Those are among the questions I asked of Heather Shumaker, author of It’s OK to Go Up the Slide, which includes an entire chapter on this topic, and early childhood expert Amanda Morgan in an episode of Studentcentricity.
Following taping, Heather had this to add:
If a child doesn’t want to participate in what the group is doing, don’t panic. All behavior has meaning. Respect the child, but respect the group, too. That means the child has the right not to join in, as long as her actions don’t disrupt the group’s activity. Protect the rights of both. Young children do a lot of learning through observation, or they may be dealing with fears or other social learning.
And Amanda contributed:
Just as a child may engage in onlooker play to observe and figure out the rules of engagement before entering a social play situation, some children need to observe classroom systems and activities first before they feel comfortable engaging.
For children who show a pattern of sitting out, make an effort to invite them before your group activity starts. Give them a heads-up about the transition and what you will be doing.This preparation alone may make a big difference for them. If they say they don’t want to join in, give them appropriate choices they can make when that time comes so that you can transition to your group activity smoothly without having to stop and negotiate midstream.
Remember that stepping out of an uncomfortable situation can be a positive coping strategy, particularly for children with anxiety or sensory issues.Teaching them that there is an appropriate way to excuse themselves or an appropriate place for them to retreat to can be extremely valuable in helping them to cope without creating a disruption.
If you find that sitting out may be an attention-getting device, try to give more attention and create more connection outside of the group activity (during other parts of the day or during the transition), and be inviting but not overly reactive once the child chooses not to participate with the group.

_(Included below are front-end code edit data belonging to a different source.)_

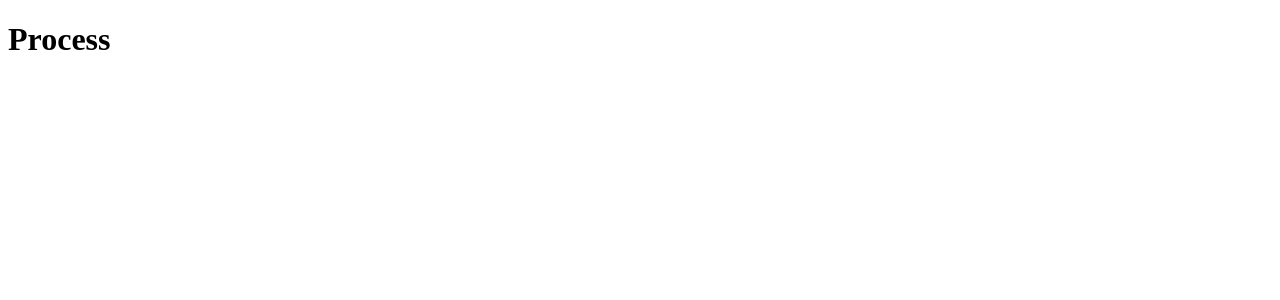
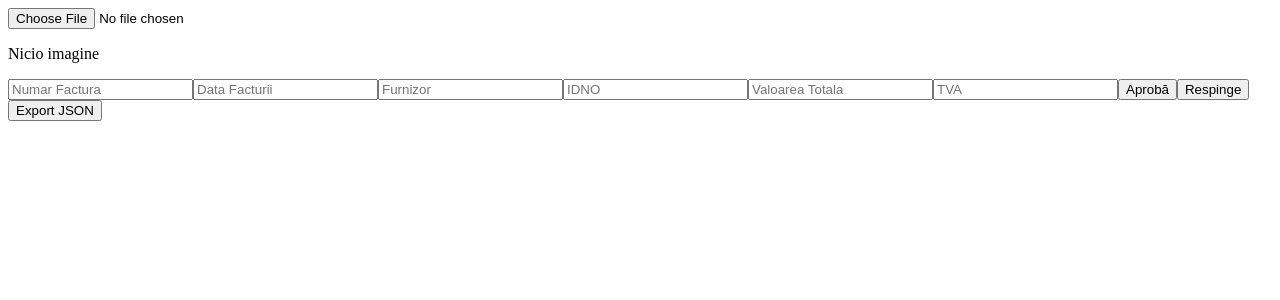
Before and after one commit to Lorean20040912/OCR_AI_PAGE, a React (Vite) app: page /procesare in a window 1280 px wide. Shown: the top 300 px of the page. Built offline with nearby package versions, Linux system fonts and the light colour scheme.

Commit message:
connect invoice preview and invoice form

```diff
--- a/src/pages/Procesare.jsx
+++ b/src/pages/Procesare.jsx
@@ -1,12 +1,19 @@
-import InvoiceForm from "../components/StatsCard"
-import InvoicePreview from "../components/StatsCard"
-import { useState, useEffect } from 'react'
+import InvoiceForm from "../components/InvoiceForm"
+import InvoicePreview from "../components/InvoicePreview"
+import { useState } from 'react'
 
 function Procesare() {
+    const [imagine, setImagine] = useState(null)
+
+    function handleFisier(e) {
+        setImagine(URL.createObjectURL(e.target.files[0]))
+    }
     return (
-     <div>
-       <h1>Process</h1>
-     </div>
+        <div>
+            <input type="file" accept="image/*" onChange={handleFisier} />
+            <InvoicePreview imagine={imagine} />
+            <InvoiceForm />
+        </div>
     )
 }
 export default Procesare
```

It’s all too easy to take it personally when a child refuses to participate in one of your fabulous activities. Or to worry that the child isn’t learning. But what Heather and Amanda said about children learning through observation is so true! It’s amazing how much they absorb through their eyes.

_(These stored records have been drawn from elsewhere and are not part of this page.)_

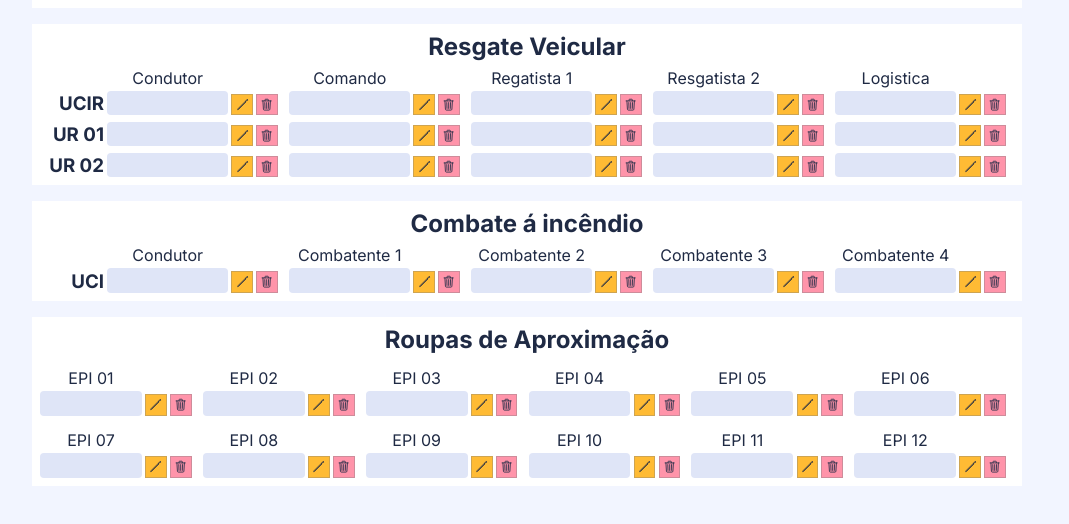
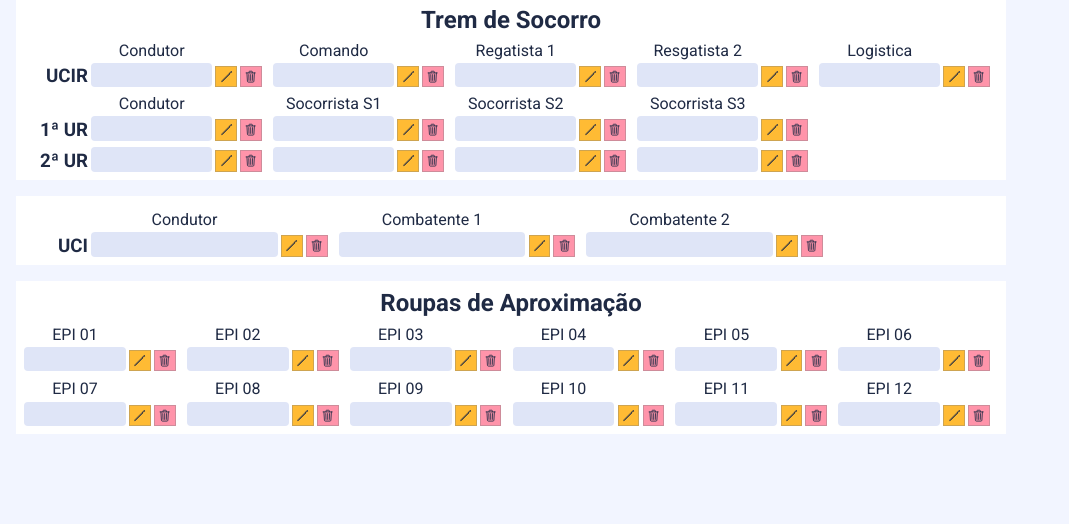
Before and after one commit to MaikeraHW/escalaBvg, a plain HTML site: page index.html in a window 1280 px wide. Shown: the part 276-800 px from the top of the page, without its empty margins (0-1069 px from the left). Drawn offline with nearby package versions, Linux system fonts and the light colour scheme.

Commit message:
bvg project

```diff
--- a/index.html
+++ b/index.html
@@ -5,7 +5,7 @@
     <meta name="viewport" content="width=device-width, initial-scale=1.0">
     <link rel="preconnect" href="https://fonts.googleapis.com">
     <link rel="preconnect" href="https://fonts.gstatic.com" crossorigin>
-    <link href="https://fonts.googleapis.com/css2?family=Inter:ital,opsz,wght@0,14..32,100..900;1,14..32,100..900&display=swap" rel="stylesheet">
+    <link href="https://fonts.googleapis.com/css2?family=Inter:ital,opsz,wght@0,14..32,100..900;1,14..32,100..900&family=Roboto:ital,wght@0,100..900;1,100..900&display=swap" rel="stylesheet">
     <link rel="stylesheet" href="styles.css">
 
 
@@ -253,7 +253,7 @@
 
         <section class="rescue">
         <div class="equipes">
-            <h2 class="RescueTitle">Resgate Veicular</h2>
+            <h2 class="RescueTitle">Trem de Socorro</h2>
             <article class="guarnicao-ucir">
             <h3 class="equipeName-ucir">UCIR</h3>
             <div class="div-bombeiro">
@@ -308,9 +308,10 @@
             </div>
         </article>
         <article class="guarnicao-ucir">
-            <h3 class="equipeName-ucir">UR 01</h3>
+            <h3 class="equipeName-ucir">1ª UR</h3>
             <div class="div-bombeiro">
                 <div class="bombeiroInput">
+                    <label for="ur01s1">Condutor</label>
                     <input type="text" name="ur01s1" id="ur01s1" class="bombeiro" disabled>
                 </div>
                 <div class="buttons">
@@ -320,6 +321,7 @@
             </div>
             <div class="div-bombeiro">
                 <div class="bombeiroInput">
+                    <label for="ur01s2">Socorrista S1</label>
                     <input type="text" name="ur01s2" id="ur01s2" class="bombeiro" disabled>
                 </div>
                 <div class="buttons">
@@ -329,6 +331,7 @@
             </div>
             <div class="div-bombeiro">
                 <div class="bombeiroInput">
+                    <label for="ur01s3">Socorrista S2</label>
                     <input type="text" name="ur01s3" id="ur01s3" class="bombeiro" disabled>
                 </div>
                 <div class="buttons">
@@ -338,6 +341,7 @@
             </div>
             <div class="div-bombeiro">
                 <div class="bombeiroInput">
+                    <label for="ur01s4">Socorrista S3</label>
                     <input type="text" name="ur01s4" id="ur01s4" class="bombeiro" disabled>
                 </div>
                 <div class="buttons">
@@ -345,8 +349,9 @@
                     <button type='button'><ion-icon name="trash-outline"></ion-icon></button>
                 </div>
             </div>
-            <div class="div-bombeiro">
+            <div class="div-bombeiro oculto">
                 <div class="bombeiroInput">
+                    <label for="ur01s5">Socorrista Aluno</label>
                     <input type="text" name="ur01s5" id="ur01s5" class="bombeiro" disabled>
                 </div>
                 <div class="buttons">
@@ -356,7 +361,7 @@
             </div>
         </article>
         <article class="guarnicao-ucir">
-            <h3 class="equipeName-ucir">UR 02</h3>
+            <h3 class="equipeName-ucir">2ª UR</h3>
             <div class="div-bombeiro">
                 <div class="bombeiroInput">
                     <input type="text" name="ur02s1" id="ur02s1" class="bombeiro" disabled>
@@ -393,9 +398,9 @@
                     <button type='button'><ion-icon name="trash-outline"></ion-icon></button>
                 </div>
             </div>
-            <div class="div-bombeiro">
+            <div class="div-bombeiro oculto">
                 <div class="bombeiroInput">
-                    <input type="text" name="ur02s5" id="ur02s5" class="bombeiro" disabled>
+                    <input type="text" name="ur01s5" id="ur01s5" class="bombeiro" disabled>
                 </div>
                 <div class="buttons">
                     <button type="button"><ion-icon name="pencil-outline"></ion-icon></button>
@@ -411,8 +416,7 @@
     <!---INCÊNDIO-->
 
         <section class="rescue">
-        <div class="equipes">
-            <h2 class="RescueTitle">Combate á incêndio</h2>
+        <div class="equipes-uci">
             <article class="guarnicao-ucir">
             <h3 class="equipeName-ucir">UCI</h3>
             <div class="div-bombeiro">
@@ -439,26 +443,6 @@
                 <div class="bombeiroInput">
                     <label for="rescue2">Combatente 2</label>
                     <input type="text" name="fire2" id="fire2" class="bombeiro" disabled>
-                </div>
-                <div class="buttons">
-                    <button type="button"><ion-icon name="pencil-outline"></ion-icon></button>
-                    <button type='button'><ion-icon name="trash-outline"></ion-icon></button>
-                </div>
-            </div>
-            <div class="div-bombeiro">
-                <div class="bombeiroInput">
-                    <label for="rescue3">Combatente 3</label>
-                    <input type="text" name="fire3" id="fire3" class="bombeiro" disabled>
-                </div>
-                <div class="buttons">
-                    <button type="button"><ion-icon name="pencil-outline"></ion-icon></button>
-                    <button type='button'><ion-icon name="trash-outline"></ion-icon></button>
-                </div>
-            </div>
-            <div class="div-bombeiro">
-                <div class="bombeiroInput">
-                    <label for="rescue4">Combatente 4</label>
-                    <input type="text" name="fire4" id="fire4" class="bombeiro" disabled>
                 </div>
                 <div class="buttons">
                     <button type="button"><ion-icon name="pencil-outline"></ion-icon></button>
--- a/styles.css
+++ b/styles.css
@@ -7,8 +7,8 @@
 body{
     background-color: #f2f5ff;
     color: #1F2A44;
-    padding: 2rem;
-    font-family: "Inter", sans-serif;
+    padding: 1rem;
+    font-family: "Roboto", sans-serif;
 }
 
 @media screen and (min-width: 900px){
@@ -25,7 +25,7 @@ body{
 
 .main-title{
     text-align: center;
-    margin-bottom: 1rem;
+    margin-bottom: 0.5rem;
 }
 
 .APH{
@@ -55,7 +55,6 @@ body{
 
 .equipeName{
     white-space: nowrap;
-    width: 10%;
     margin-right: 0.2rem;
 }
 
@@ -138,25 +137,26 @@ body{
     display: flex;
     flex-direction: row;
     align-items: center;
-    justify-content: center;
+    justify-content: flex-start;
     padding: 0.5rem;
     width: 70%;
     min-width: 990px;
+    margin: 1rem 0;
 }
 
+.equipes-uci{
+    width: 100%;
+}
 
 .RescueTitle{
     text-align: center;
 }
 
-.rescue{
-    margin-top: 1rem;
-}
 
 .guarnicao-ucir{
     display: flex;
     gap: 0.2rem;
-    justify-content: center;
+    justify-content: flex-start;
     align-items: flex-end;
     margin-top: 0.4rem;
 }
@@ -171,9 +171,14 @@ body{
 .equipes-epi {
     display: flex;
     flex-direction: column;
-    gap: 0.5rem;
+    gap: 0.1rem;
 }
 
+}
+
+.oculto, .oculto button{
+    opacity: 0;
+    cursor:default;
 }
 
 @media screen and (max-width: 899px){
```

Remember, too, that sometimes it’s simply a developmental issue. I once knew a child who never participated for the entire year that he was 4. But when he came back the following year, at age 5, he was leader of the pack! So, as was mentioned in the interview, it’s important to respect their pace of learning – and to stick to what you know is true of children should parents or administrators question your judgment!